This was the case for me when I was working for The Ball State Daily News in 2008 and covering the Ball State men’s volleyball team. No. 6 Ball State was on an 11-match winning streak and playing a road match against No. 1 Penn State.
It was one of the biggest matches of the season, and I had decided earlier that week that I wanted to make the 10-hour drive from Muncie, Ind., to University Park, Pa., to cover the match.
The only problem was I did not have a car at the time. So I asked my girlfriend Ali if I could use her car and was pretty easily even able to talk her into traveling with me to Pennsylvania for the Saturday night match in late-March.
What happened in that match almost four years ago is a complete blur to me now. Penn State convincingly swept Ball State and the only remarkable feat that I can vividly recall was the Cardinals’ bus breaking down resulting the match start time being delayed two hours.
The thing for me that most stands out from that trip was my time with Ali. The 20 hours we spent during the round-trip car ride talking to each other and listening to her music. The rundown burger place we found in the Penn State village where we ate dinner prior to the start of the match. And the relief of getting back to Muncie after a long drive and her reminding me to make sure that the newspaper received the story I had filed.
It’s a good lesson for every guy. Any girl who is willing to spend an entire weekend in a car with you so you can attend and cover a sporting event is worth keeping.
I knew it before that weekend at Penn State. I knew it during that weekend. And I know it now. Ali was the perfect match for me.
Today after five years of dating, I finally proposed to Ali — and thankfully she said yes.
Ali and I started dating when we were journalism majors at Ball State, and I quickly began to realize that she was the best thing to ever happen to me.
She has helped make me a better individual and the type of person I’ve always wanted to become in my life. Ali also has been my biggest supporter throughout everything I’ve done the last five years — even when I didn’t think I could do it.

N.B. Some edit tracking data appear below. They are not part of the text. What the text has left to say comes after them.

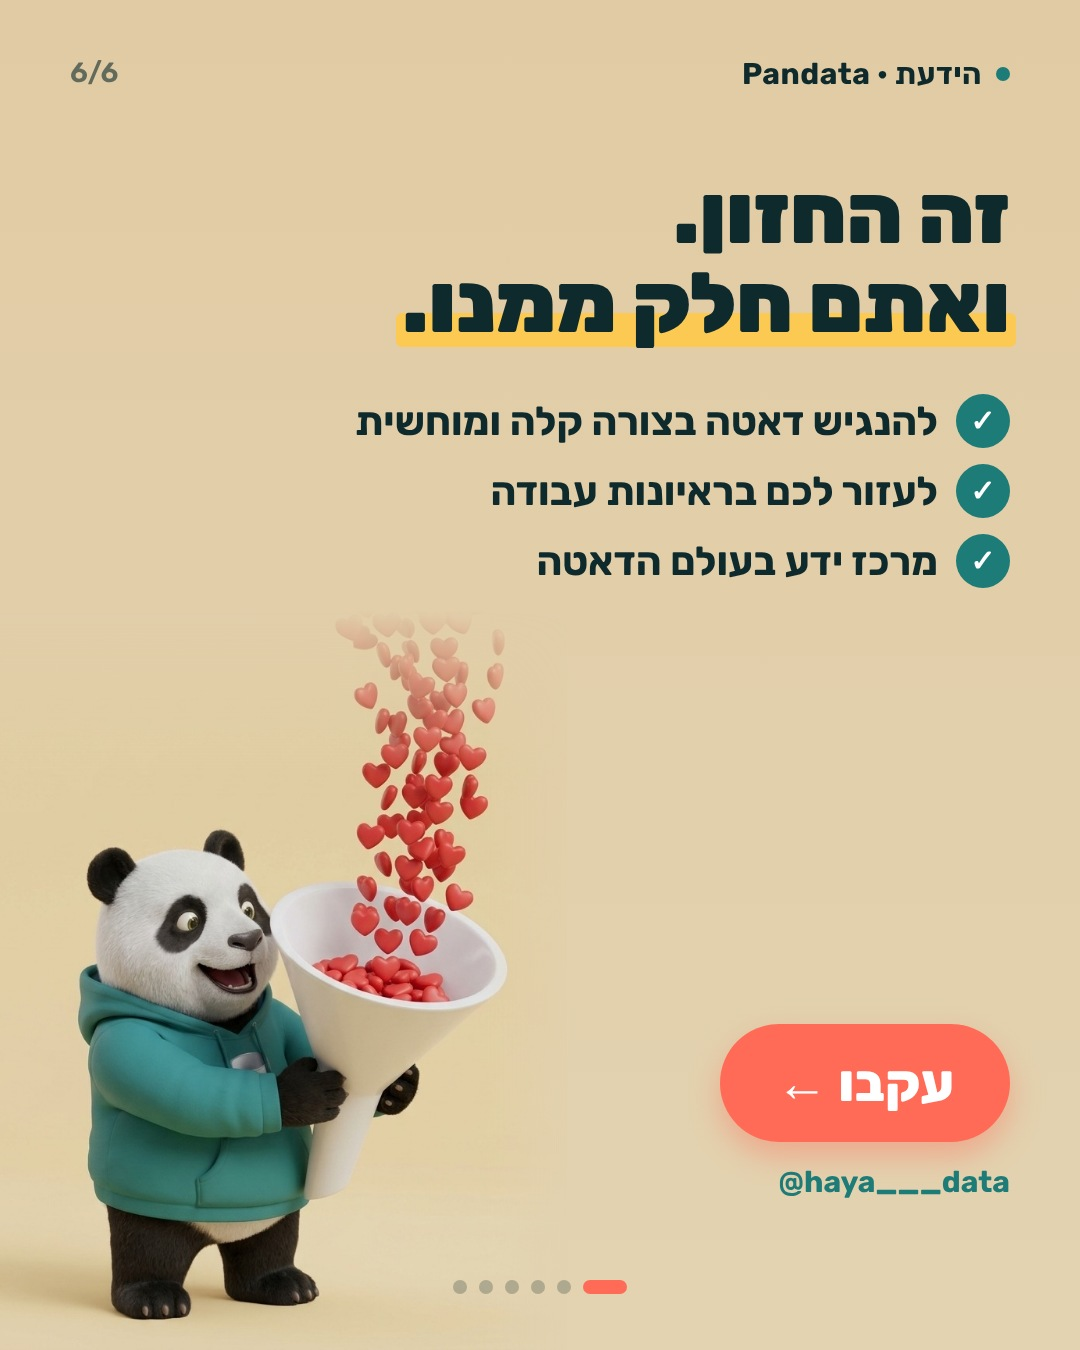
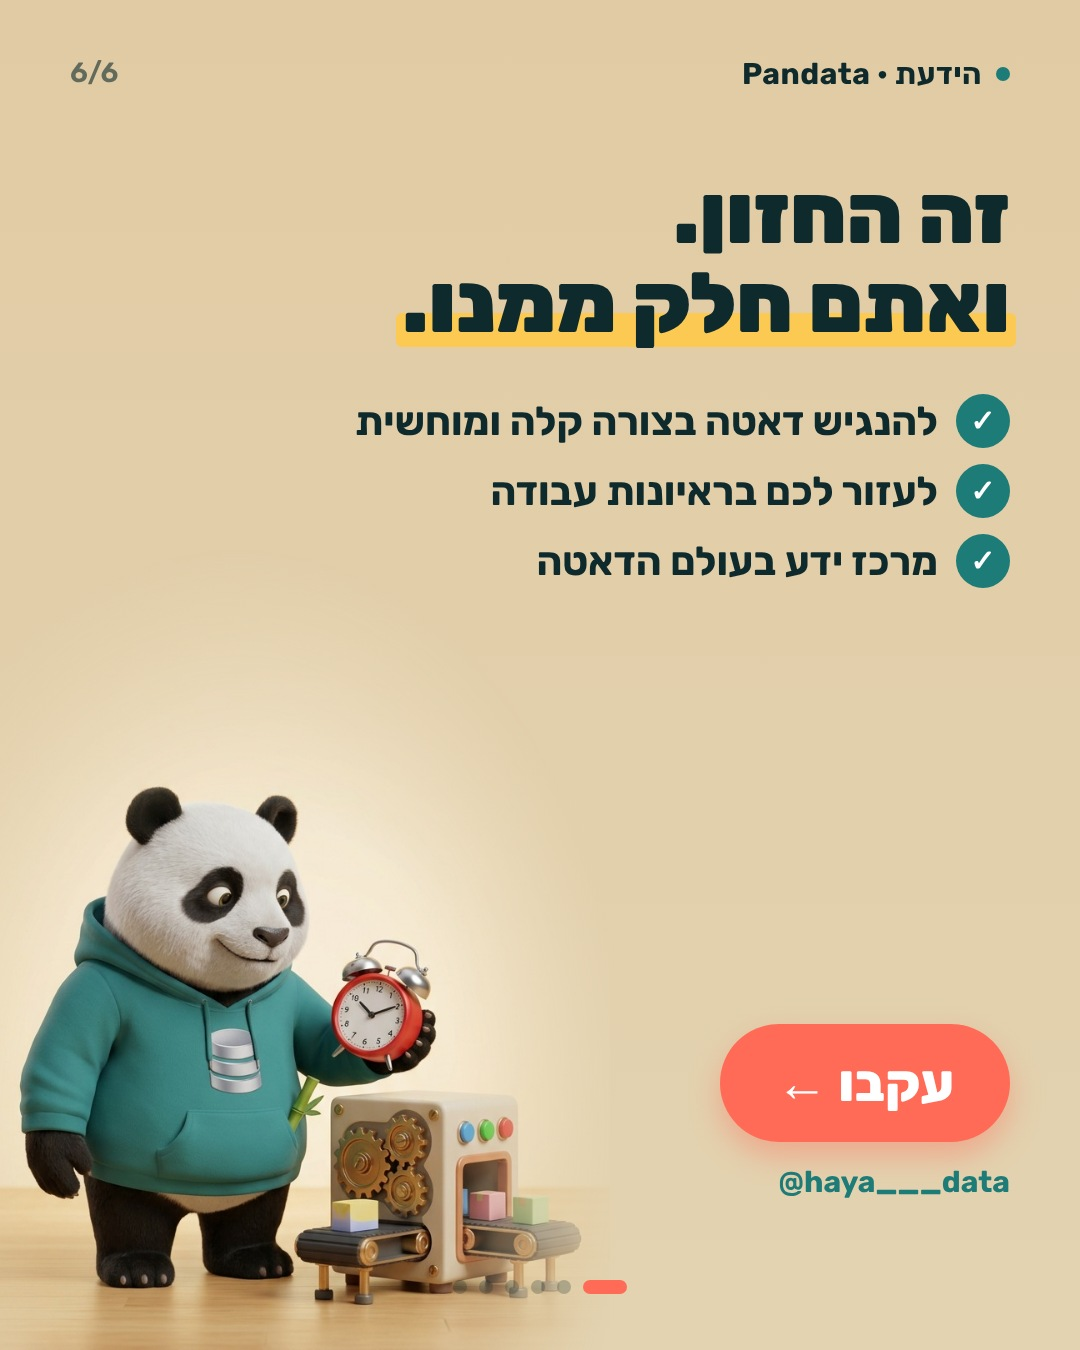
Vision carousel: alarm-clock Pandata on the last slide
Claude-Session: https://claude.ai/code/session_01HGsxkkLTRfJG6BnZMczhct

Changed region(s): [[0.0, 0.4667, 0.55, 1.0], [0.4583, 0.4667, 0.4889, 0.4978]]

diff --git a/posts/vision/slides.html b/posts/vision/slides.html
@@ -78,7 +78,7 @@ h2{font-size:86px;line-height:1.08;font-weight:900}
 #s6 .sub{font-size:42px;line-height:1.4;font-weight:600;margin-top:30px;max-width:900px}
 #s6 .bubble{margin-top:40px;display:inline-block;background:#fff;border-radius:34px 34px 34px 8px;padding:30px 36px;font-size:40px;font-weight:700;box-shadow:0 12px 30px rgba(15,42,44,.1)}
 #s6 .recap{margin-top:46px;display:flex;flex-direction:column;gap:16px}#s6 .recap div{font-size:40px;font-weight:700;display:flex;align-items:center;gap:18px}#s6 .recap i{font-style:normal;width:54px;height:54px;border-radius:50%;background:var(--teal);color:#fff;display:flex;align-items:center;justify-content:center;font-size:30px}
-#s6 .laugh{position:absolute;bottom:0;left:-40px;width:620px;height:740px;background:url(hearts.jpg) 35% bottom/600px auto no-repeat;-webkit-mask-image:linear-gradient(to left,transparent 0,#000 15%),linear-gradient(to bottom,transparent 0,#000 22%);-webkit-mask-composite:source-in}
+#s6 .laugh{position:absolute;bottom:0;left:-30px;width:640px;height:820px;background:url(clock.jpg) 40% bottom/640px auto no-repeat;-webkit-mask-image:radial-gradient(ellipse 62% 70% at 42% 72%,#000 55%,transparent 100%)}
 #s6 .cta{position:absolute;bottom:150px;right:70px;width:440px;text-align:right}
 #s6 .btn{display:inline-flex;align-items:center;gap:14px;background:var(--coral);color:#fff;font-weight:800;font-size:40px;padding:22px 40px;border-radius:60px;box-shadow:0 14px 30px rgba(255,107,87,.4)}
 #s6 .btn2{display:inline-flex;margin-top:18px;font-weight:800;font-size:36px;padding:18px 34px;border-radius:60px;border:4px solid var(--ink)}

I knew on our first date in November 2006 that I was the luckiest person in the world to be with Ali, and since then my love for her has continued to grow every day. Five years into our relationship she continues to amaze me every day with her kindness, humbleness, generosity and the love she shows towards everyone in her life.

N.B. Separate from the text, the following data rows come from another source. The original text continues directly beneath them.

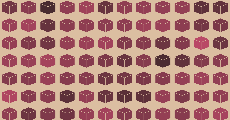
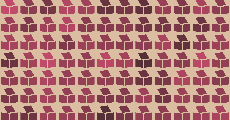
shape deforming done

diff --git a/draw_one_frame.js b/draw_one_frame.js
@@ -61,20 +61,37 @@ function draw_one_frame(cur_frac) {
 		noiseColor = getNoiseValue(spacingSize*accross,spacingSize*down, 0.8, "noiseColor",0,1, 200 );
 		noiseyLerp = lerpColor(mainColor,backupColor,noiseColor);  // https://p5js.org/reference/#/p5/lerpColor
 		fill(noiseyLerp);
+
 		push();
 		rectMode(CENTER);
-		translate(spacingSize*accross,spacingSize*down*1);
-		// ellipse(spacingSize*accross,spacingSize*down ,orbSize)
+		let top_rotQuad = map(cur_frac*2, 0,1, -22.5, 0); 
+		let top_rotSquare = map(cur_frac*2, 1,2, 0,-22.5);
+		let top_deformQuad = map(cur_frac*2,0,1,45,0);
+		let top_deformSquare = map(cur_frac*2,1,2,0,45);
+		let top_scaleQuad = map(cur_frac*2,0,1,0.5,1);
+		let top_scaleSquare = map(cur_frac*2,1,2,1,0.5);
+		let top_posQuad = map(cur_frac*2,0,1,0,orbSize/6);
+		let top_posQSquare = map(cur_frac*2,1,2,orbSize/6,0);
+
 		
-			rotate(-22.5);
-			shearX(45);
-			scale(1,sqrt(0.5));
-	
+		// ellipse(spacingSize*accross,spacingSize*down ,orbSize)
+		if(cur_frac<=0.5){
+			translate(spacingSize*accross,spacingSize*down-top_posQuad);
+			rotate(top_rotQuad);
+			shearX(top_deformQuad);
+			scale(1,sqrt(top_scaleQuad));
+		} else{
+			translate(spacingSize*accross,spacingSize*down-top_posQSquare);
+			rotate(top_rotSquare);
+			shearX(top_deformSquare);
+			scale(1,sqrt(top_scaleSquare));
+		}
+			
 		square(0,0,quadPosSize);
 
 		// for(let i=0; i<topQuad_posX.length-1; i++) {
-		// 	let cur_posX = map(cur_frac, 0, 1, topQuad_posX[i], topQuad_posX[i+1]);
-		// 	let cur_posY = map(cur_frac, 0, 1, topQuad_posY[i], topQuad_posY[i+1]);
+		// 	let top_rotQuad = map(cur_frac, 0, 1, topQuad_posX[i], topQuad_posX[i+1]);
+		// 	let top_rotSquare = map(cur_frac, 0, 1, topQuad_posY[i], topQuad_posY[i+1]);
 		// 	quad();
 		//   }
 
@@ -87,11 +104,22 @@ function draw_one_frame(cur_frac) {
 
 		push();
 		rectMode(CENTER);
-		translate(spacingSize*accross-quadPosSize*0.47,spacingSize*down+orbSize*0.52);
+		let left_deformQuad = map(cur_frac*2,0,1,22.5,0);
+		let left_deformSquare = map(cur_frac*2,1,2,0,22.5);
+		let left_scaleQuad = map(cur_frac*2,0,1,0.9,1);
+		let left_scaleSquare = map(cur_frac*2,1,2,1,0.9);
+		
 
-		// rotate(-22.5);
-			shearY(22.5);
-			scale(0.9,1);
+		if(cur_frac<=0.5){
+			translate(spacingSize*accross-quadPosSize*0.47-top_posQuad/2,spacingSize*down+orbSize*0.52+top_posQuad);
+			// rotate(-22.5);
+			shearY(left_deformQuad);
+			scale(left_scaleQuad,1);
+		} else{
+			translate(spacingSize*accross-quadPosSize*0.47-top_posQSquare/2,spacingSize*down+orbSize*0.52+top_posQSquare);
+			shearY(left_deformSquare);
+			scale(left_scaleSquare,1);
+		}
 	
 		square(0,0,quadPosSize);
 
@@ -104,10 +132,22 @@ function draw_one_frame(cur_frac) {
 
 		push();
 		rectMode(CENTER);
-		translate(spacingSize*accross+quadPosSize*0.47,spacingSize*down+orbSize*0.52);
+		let right_deformQuad = map(cur_frac*2,0,1,-22.5,0);
+		let right_deformSquare = map(cur_frac*2,1,2,0,-22.5);
+		let right_scaleQuad = map(cur_frac*2,0,1,0.9,1);
+		let right_scaleSquare = map(cur_frac*2,1,2,1,0.9);
+		
 
-		shearY(-22.5);
-		scale(0.9,1);
+		if(cur_frac<=0.5){
+			translate(spacingSize*accross+quadPosSize*0.47+top_posQuad/2,spacingSize*down+orbSize*0.52+top_posQuad);
+			// rotate(-22.5);
+			shearY(right_deformQuad);
+			scale(right_scaleQuad,1);
+		} else{
+			translate(spacingSize*accross+quadPosSize*0.47+top_posQSquare/2,spacingSize*down+orbSize*0.52+top_posQSquare);
+			shearY(right_deformSquare);
+			scale(right_scaleSquare,1);
+		}
 	
 		square(0,0,quadPosSize);
 

diff --git a/README.md b/README.md
@@ -1,3 +1,3 @@
 [![Open in Visual Studio Code](https://classroom.github.com/assets/open-in-vscode-c66648af7eb3fe8bc4f294546bfd86ef473780cde1dea487d3c4ff354943c9ae.svg)](https://classroom.github.com/online_ide?assignment_repo_id=10300841&assignment_repo_type=AssignmentRepo)
 ### 2023 MDDN342 Project 1: Parameterised Space
-Replace the 'quad' with 'square', because I've found the 'shear' function is quite useful in twising a square shape, less codes than before, it's a bit difficult to find the proper positions for those shapes though.
+Now the shapes can change between 'quad' and 'square' along with 'cur_frac', it's kind of what I want at the beginning. The problem is that they are changing too fast, I'll make them slow down.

Many readers of Off the Block have never met Ali. However, her influence is felt all over this website.
After I left the Daily News and began my internship at the Indiana Statehouse in January, I thought I was done covering men’s volleyball. However, it was Ali who noticed how much I missed covering the sport and encouraged me to start this blog.
She was not only instrumentally in helping me come up with the website’s name Off the Block, but she even designed the logo and website — a benefit of her also being a talented graphics-designer.
Over the past year, Ali has been a sounding board for me and this website. Often I’ll call her to get her thoughts on a new idea I have for the site. And for the benefits of all the readers she is able to help rein in some of my crazier ideas before they ever get published.
Ali is not only a sounding board for this website, but a person I can talk to about anything in my life. She has been there for me in both good and bad times.
People always ask me why I cover men’s volleyball. I usually will tell them that I have a soft spot for college men’s volleyball in my heart. It was one of my first beats as a reporter and the sport grew on me. However, that spot in my heart for men’s volleyball isn’t even 1 percent as big as the spot for Ali.
Where Off the Block and I will be one, five, 10 or 20 years from now, I honestly do not know. One thing is certain though, the person who I want by my side for the rest of my life is Ali — and I’m the most blessed person in the world to have that.
Vinnie Lopes is the editor of Off the Block. He can be contacted via Twitter at @vinnielopes and at firstname.lastname@example.org.